A cursory internet and pubmed search did not yield any historical/traditional/cultural food-ties to this quaternary ammonium salt compound for me. Personally, I would not feel comfortable using this in a home setting because it can be toxic in small quantities.
To my knowledge, ammoniac is used in agriculture (with pesticides and as an industrial equipment "cleaner") in salt form, it can be also be seen as a gas. Please remember, the industrial applications for NH4Cl are implemented in conjunction with other stringent regulations. The end consumer contact level of NH4Cl cannot exceed 48ppm in the US.
Being able to test the end product for NH4Cl residues requires lab equipment and an understanding of how to run liquid chromatography-tandem mass spec, or other specialized tests.
NH4Cl is also administered as part of medical treatments for metabolic alkalosis(acid-base balance issues), and is primarily absorbed in the GI tract. Patients undergoing treatments using NH4Cl are very closely supervised in the hospital because of the potent effect is has on the human system. Check out the pubchem site on this chemical. Look at the side effects of overdoses, they are NOT FUN. It really takes less than you think. http://pubchem.ncbi.nlm.nih.gov/summary/summary.cgi?cid=25517#x332
I fear that if you used this to cure meat or in a way that leaves more than 48ppm in the final product, that you may begin to experience serious health complications.
You also mention in your question that you like the taste of salty licorice/liquorice?, and the wiki source does say that it is used as a flavoring agent in liquorice...but there is no mention of the final concentration of this compound in the candy.

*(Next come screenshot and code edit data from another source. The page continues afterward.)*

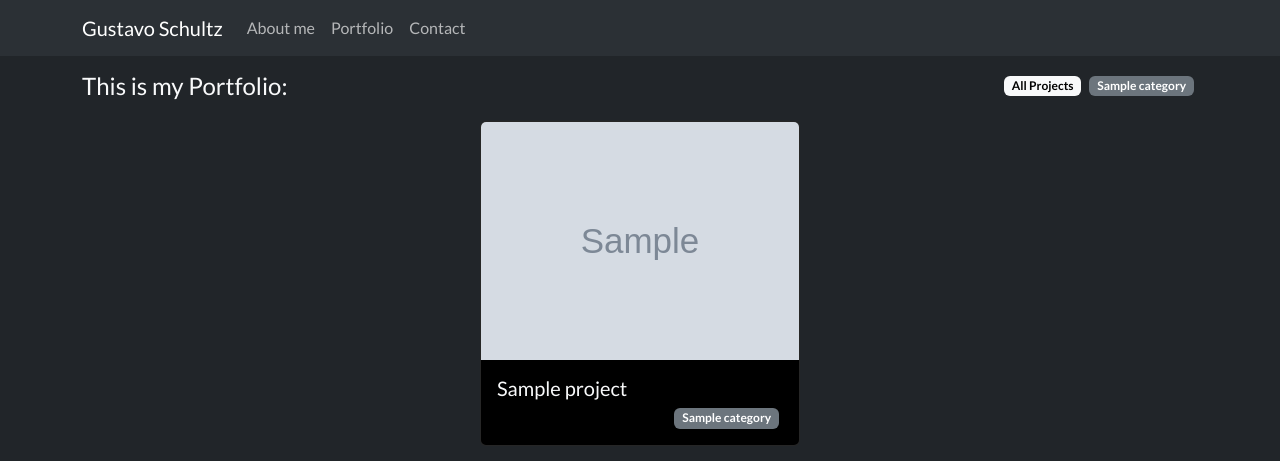
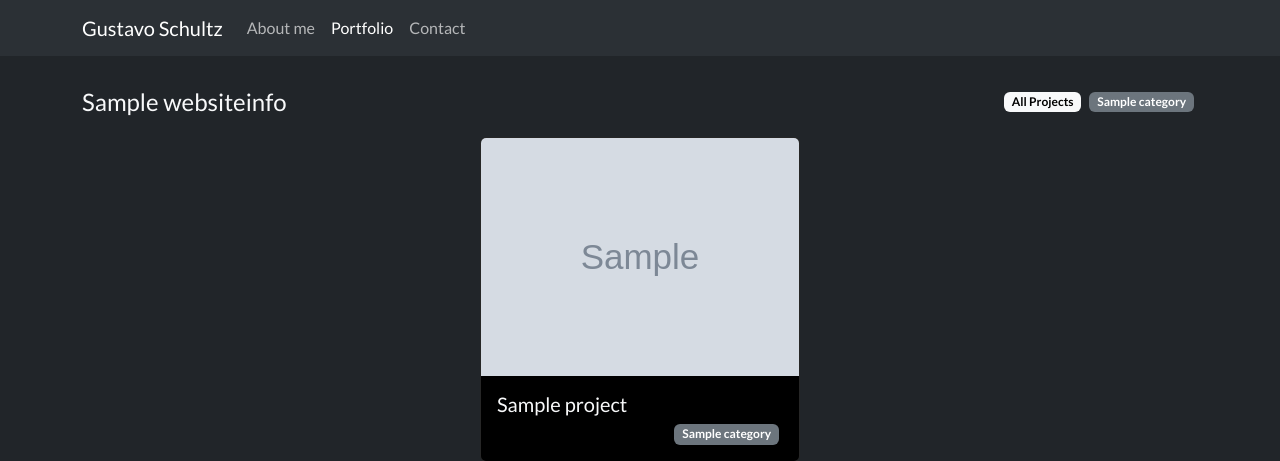
Before and after one commit to goosekiing/gustavo-schultz-django-portfolio, a Django app: page /portfolio/ in a window 1280 px wide. Shown: the top 461 px of the page. Run offline with Django 4.2, Linux system fonts and the light colour scheme; tables that the repository leaves empty hold one stand-in row (values such as "Sample post"); grey boxes marked "Sample" are stand-in pictures.

Commit message:
Titulos index e portfolio tornados editaveis pelo model WebsiteInfo, ajuste de margin-top dos titulos e titulo selecionado em cor mais clara no navbar

```diff
--- a/portfolio/models.py
+++ b/portfolio/models.py
@@ -21,6 +21,8 @@ class WebsiteInfo(SingletonModel):
     about_text = models.TextField(default="", null=False, blank=False)
     about_picture = models.ImageField(upload_to=about_picture_path, blank=True)
     about_picture_alt = models.CharField(max_length=256, default="", blank=True)
+    portfolio_title = models.CharField(max_length=256, null=True, blank=True)
+    contact_title = models.CharField(max_length=256, null=True, blank=True)
     whatsapp_link = models.URLField(max_length=256, blank=True, null=True)
     github_link = models.URLField(max_length=256, blank=True, null=True)
     linkedin_link = models.URLField(max_length=256, blank=True, null=True)
@@ -63,7 +65,7 @@ class Category(models.Model):
 
 class Projects(models.Model):
     name = models.CharField(max_length=64, unique=True, null=False, blank=False)
-    categories = models.ManyToManyField(Category)
+    categories = models.ManyToManyField(Category, null=True, blank=True)
     description = models.TextField(default="", null=False, blank=True)
     github_link = models.URLField(max_length=128, blank=True, null=True)
     display_online = models.BooleanField(default=True)
--- a/portfolio/views.py
+++ b/portfolio/views.py
@@ -13,33 +13,48 @@ def index(request):
         'website_info': website_info,
         'carousel_images': carousel_images_list,
         'carousel_images_count': carousel_images_count,
-        'carousel_loops': carousel_loops
+        'carousel_loops': carousel_loops,
     }
     return render(request, "portfolio/index.html", context)
 
 def about(request):
     website_info = WebsiteInfo.objects.first()
-    return render(request, "portfolio/about.html", {'website_info': website_info})
+    about_page = True
+    context = {
+        'website_info': website_info,
+        'about_page': about_page
+    }
+    return render(request, "portfolio/about.html", context)
 
 def portfolio(request):
+    website_info = WebsiteInfo.objects.first()
     projects = Projects.objects.order_by("-date").filter(display_online=True)
     categories = Category.objects.annotate(project_count=Count('projects')).filter(project_count__gt=0)
     selected_tag = None
+    portfolio_page = True
     context = {
+        'website_info': website_info,
         'projects': projects,
         'categories': categories,
-        'selected_tag': selected_tag}
+        'selected_tag': selected_tag,
+        'portfolio_page': portfolio_page
+    }
     return render(request, "portfolio/portfolio.html", context)
 
 def category(request, category_slug ):
+    website_info = WebsiteInfo.objects.first()
     category_obj = get_object_or_404(Category, slug=category_slug)
     projects = Projects.objects.order_by("-date").filter(display_online=True, categories=category_obj)
     categories = Category.objects.annotate(project_count=Count('projects')).filter(project_count__gt=0)
     selected_tag = category_slug
+    portfolio_page = True
     context = {
+        'website_info': website_info,
         'projects': projects,
         'categories': categories,
-        'selected_tag': selected_tag}
+        'selected_tag': selected_tag,
+        'portfolio_page': portfolio_page
+    }
     return render(request, "portfolio/portfolio.html", context)
 
 def project(request, project_id):
@@ -47,14 +62,21 @@ def project(request, project_id):
     if project.display_online:
         tag = request.GET.get('tag')
         display_carousel_buttons = True if project.images.count() > 1 else False
+        portfolio_page = True
         context = {
             'project': project,
             'tag': tag,
-            'display_carousel_buttons': display_carousel_buttons
+            'display_carousel_buttons': display_carousel_buttons,
+            'portfolio_page': portfolio_page
             }
         return render(request, "portfolio/project.html", context)
     raise Http404("Error: project id not found")
 
 def contact(request):
     website_info = WebsiteInfo.objects.first()
-    return render(request, "portfolio/contact.html", {'website_info': website_info})
+    contact_page = True
+    context = {
+        'website_info': website_info,
+        'contact_page': contact_page
+    }
+    return render(request, "portfolio/contact.html", context)
--- a/templates/partials/header.html
+++ b/templates/partials/header.html
@@ -8,9 +8,9 @@
       </button>
       <div class="collapse navbar-collapse" id="navbarNavAltMarkup">
         <div class="navbar-nav">
-          <a class="nav-link" href="{% url "about" %}">About me</a>
-          <a class="nav-link" href="{% url "portfolio" %}">Portfolio</a>
-          <a class="nav-link" href="{% url "contact" %}">Contact</a>
+          <a class="nav-link {% if about_page %}active{% endif %}" href="{% url "about" %}">About me</a>
+          <a class="nav-link {% if portfolio_page %}active{% endif %}" href="{% url "portfolio" %}">Portfolio</a>
+          <a class="nav-link {% if contact_page %}active{% endif %}" href="{% url "contact" %}">Contact</a>
         </div>
       </div>
     </div>
--- a/templates/portfolio/contact.html
+++ b/templates/portfolio/contact.html
@@ -2,7 +2,7 @@
 {% load static %}
 {% block content %}
 
-<h4 class="my-4">You can reach me out through the following links:</h4>
+<h4 class="mt-2 mt-sm-4 mb-3 text-light fs-4">{{ website_info.contact_title }}</h4>
 <div class="row justify-content-lg-start justify-content-center">
   <div class="col-lg-4 col-md-6 col-sm-8 col-10 text-center">
     {% if website_info.whatsapp_link %}
--- a/templates/portfolio/index.html
+++ b/templates/portfolio/index.html
@@ -3,7 +3,7 @@
 {% block content %}
 
 <section class="mb-5">
-  <h3 class="mt-4 mb-3 text-light fs-4">{{ website_info.index_title }}</h3>
+  <h3 class="mt-2 mt-sm-4 mb-3 text-light fs-4">{{ website_info.index_title }}</h3>
   {{ website_info.index_text|linebreaks }}
 </section>
 
--- a/templates/portfolio/portfolio.html
+++ b/templates/portfolio/portfolio.html
@@ -2,8 +2,8 @@
 {% load static %}
 {% block content %}
 
-<div class="d-flex flex-column flex-sm-row justify-content-between align-items-md-center mt-0 mb-0 mt-sm-2 mb-sm-3">
-  <h3 class="mt-2 my-sm-auto text-light fs-4">This is my Portfolio:</h3>
+<div class="d-flex flex-column flex-sm-row justify-content-between align-items-md-center mt-2 mt-sm-4 mb-0 mb-sm-3">
+  <h3 class="text-light fs-4 my-sm-auto">{{ website_info.portfolio_title }}</h3>
   {% if categories %}
     <div class="d-flex justify-content-sm-end justify-content-start flex-wrap col-sm-6 mb-3 mb-sm-auto">
       <a href="{% url 'portfolio' %}"><li class="mx-1 badge {% if selected_tag %}text-bg-secondary{% else %}text-bg-light{% endif %}">All Projects</li></a>
```
Also changed, not shown: templates/portfolio/about.html (+6 -6 lines), portfolio/migrations/0018_websiteinfo_contact_title_and_more.py (added), portfolio/migrations/0019_alter_projects_categories.py (added).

If the anstringency/tounge numbing is what you are after, USE SOMETHING ELSE. Honestly, I would tell anyone I care about to NOT USE QUATERNARY AMMONIUM SALTS AT HOME, IN FOOD PRODUCTS.
Perhaps incorporating karela (bitter melon) in a brine?